- [Exercise aim]: What is the number of lines below that contain the word "const"? Respond with that number alone.

- [Input for this task]:
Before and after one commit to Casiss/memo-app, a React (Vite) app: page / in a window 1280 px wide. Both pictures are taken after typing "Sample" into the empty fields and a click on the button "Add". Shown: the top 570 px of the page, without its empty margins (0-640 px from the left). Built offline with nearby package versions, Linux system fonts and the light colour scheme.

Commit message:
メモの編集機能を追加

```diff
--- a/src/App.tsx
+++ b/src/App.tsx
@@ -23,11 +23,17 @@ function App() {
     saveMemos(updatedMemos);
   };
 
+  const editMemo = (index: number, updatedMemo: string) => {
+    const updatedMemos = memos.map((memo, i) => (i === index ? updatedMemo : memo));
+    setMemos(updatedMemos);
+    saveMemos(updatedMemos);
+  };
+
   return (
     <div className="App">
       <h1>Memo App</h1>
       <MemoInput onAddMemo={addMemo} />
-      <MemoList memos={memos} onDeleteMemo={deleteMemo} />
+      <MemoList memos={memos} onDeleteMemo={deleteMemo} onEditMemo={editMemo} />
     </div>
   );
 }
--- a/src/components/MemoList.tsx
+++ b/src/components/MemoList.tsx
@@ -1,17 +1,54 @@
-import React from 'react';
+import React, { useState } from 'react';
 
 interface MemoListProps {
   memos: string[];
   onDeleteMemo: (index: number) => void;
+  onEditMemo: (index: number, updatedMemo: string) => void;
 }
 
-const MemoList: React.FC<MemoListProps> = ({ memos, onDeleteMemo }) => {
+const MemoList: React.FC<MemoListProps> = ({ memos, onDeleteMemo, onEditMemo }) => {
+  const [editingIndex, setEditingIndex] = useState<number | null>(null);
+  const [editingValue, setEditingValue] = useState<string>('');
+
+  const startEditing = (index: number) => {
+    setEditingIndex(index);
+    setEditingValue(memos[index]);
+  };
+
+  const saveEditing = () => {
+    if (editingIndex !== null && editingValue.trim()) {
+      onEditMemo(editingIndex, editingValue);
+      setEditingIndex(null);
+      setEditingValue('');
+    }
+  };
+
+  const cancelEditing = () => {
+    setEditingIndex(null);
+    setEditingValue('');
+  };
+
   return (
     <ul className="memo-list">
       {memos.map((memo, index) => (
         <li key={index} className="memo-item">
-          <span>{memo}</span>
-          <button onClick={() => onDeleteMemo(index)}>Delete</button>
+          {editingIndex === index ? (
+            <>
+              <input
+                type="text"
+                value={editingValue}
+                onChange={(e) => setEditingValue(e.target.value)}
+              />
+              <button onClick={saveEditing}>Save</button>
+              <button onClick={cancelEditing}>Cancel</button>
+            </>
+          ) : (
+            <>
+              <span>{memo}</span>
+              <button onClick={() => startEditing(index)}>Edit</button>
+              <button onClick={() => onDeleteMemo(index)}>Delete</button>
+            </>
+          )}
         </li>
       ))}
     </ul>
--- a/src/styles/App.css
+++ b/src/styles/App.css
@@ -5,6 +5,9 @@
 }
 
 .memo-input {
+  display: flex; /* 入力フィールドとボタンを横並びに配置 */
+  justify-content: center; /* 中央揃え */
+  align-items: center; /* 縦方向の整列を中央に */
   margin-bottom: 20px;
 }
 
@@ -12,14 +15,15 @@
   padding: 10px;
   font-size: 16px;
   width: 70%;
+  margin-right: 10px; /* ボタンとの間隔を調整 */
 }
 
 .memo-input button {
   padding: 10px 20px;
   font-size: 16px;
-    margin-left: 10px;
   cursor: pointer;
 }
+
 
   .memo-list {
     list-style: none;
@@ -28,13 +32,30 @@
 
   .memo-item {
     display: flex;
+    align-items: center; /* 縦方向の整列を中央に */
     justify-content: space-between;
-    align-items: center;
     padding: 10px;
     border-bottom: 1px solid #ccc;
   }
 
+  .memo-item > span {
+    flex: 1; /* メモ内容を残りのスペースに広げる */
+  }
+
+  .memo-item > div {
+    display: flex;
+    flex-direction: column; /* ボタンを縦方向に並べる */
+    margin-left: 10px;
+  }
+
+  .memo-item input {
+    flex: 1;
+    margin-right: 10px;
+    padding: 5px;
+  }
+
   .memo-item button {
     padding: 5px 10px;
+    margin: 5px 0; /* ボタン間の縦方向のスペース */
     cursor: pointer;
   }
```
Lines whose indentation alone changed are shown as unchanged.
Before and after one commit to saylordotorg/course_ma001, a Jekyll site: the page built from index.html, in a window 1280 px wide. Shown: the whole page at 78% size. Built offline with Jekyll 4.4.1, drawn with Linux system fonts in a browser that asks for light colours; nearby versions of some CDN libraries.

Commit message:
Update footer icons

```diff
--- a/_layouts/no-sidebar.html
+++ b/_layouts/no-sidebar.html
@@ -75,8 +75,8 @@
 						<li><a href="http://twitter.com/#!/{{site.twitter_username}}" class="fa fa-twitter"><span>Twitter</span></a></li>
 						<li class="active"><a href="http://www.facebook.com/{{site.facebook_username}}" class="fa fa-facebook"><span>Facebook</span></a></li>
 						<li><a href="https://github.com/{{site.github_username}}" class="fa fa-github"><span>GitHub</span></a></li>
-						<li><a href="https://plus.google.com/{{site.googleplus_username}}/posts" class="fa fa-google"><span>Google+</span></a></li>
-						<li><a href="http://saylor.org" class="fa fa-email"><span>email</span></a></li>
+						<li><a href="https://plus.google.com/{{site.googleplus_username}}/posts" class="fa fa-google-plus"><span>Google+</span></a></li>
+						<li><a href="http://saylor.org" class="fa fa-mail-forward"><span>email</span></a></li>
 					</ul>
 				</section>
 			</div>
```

- [Task result]: 9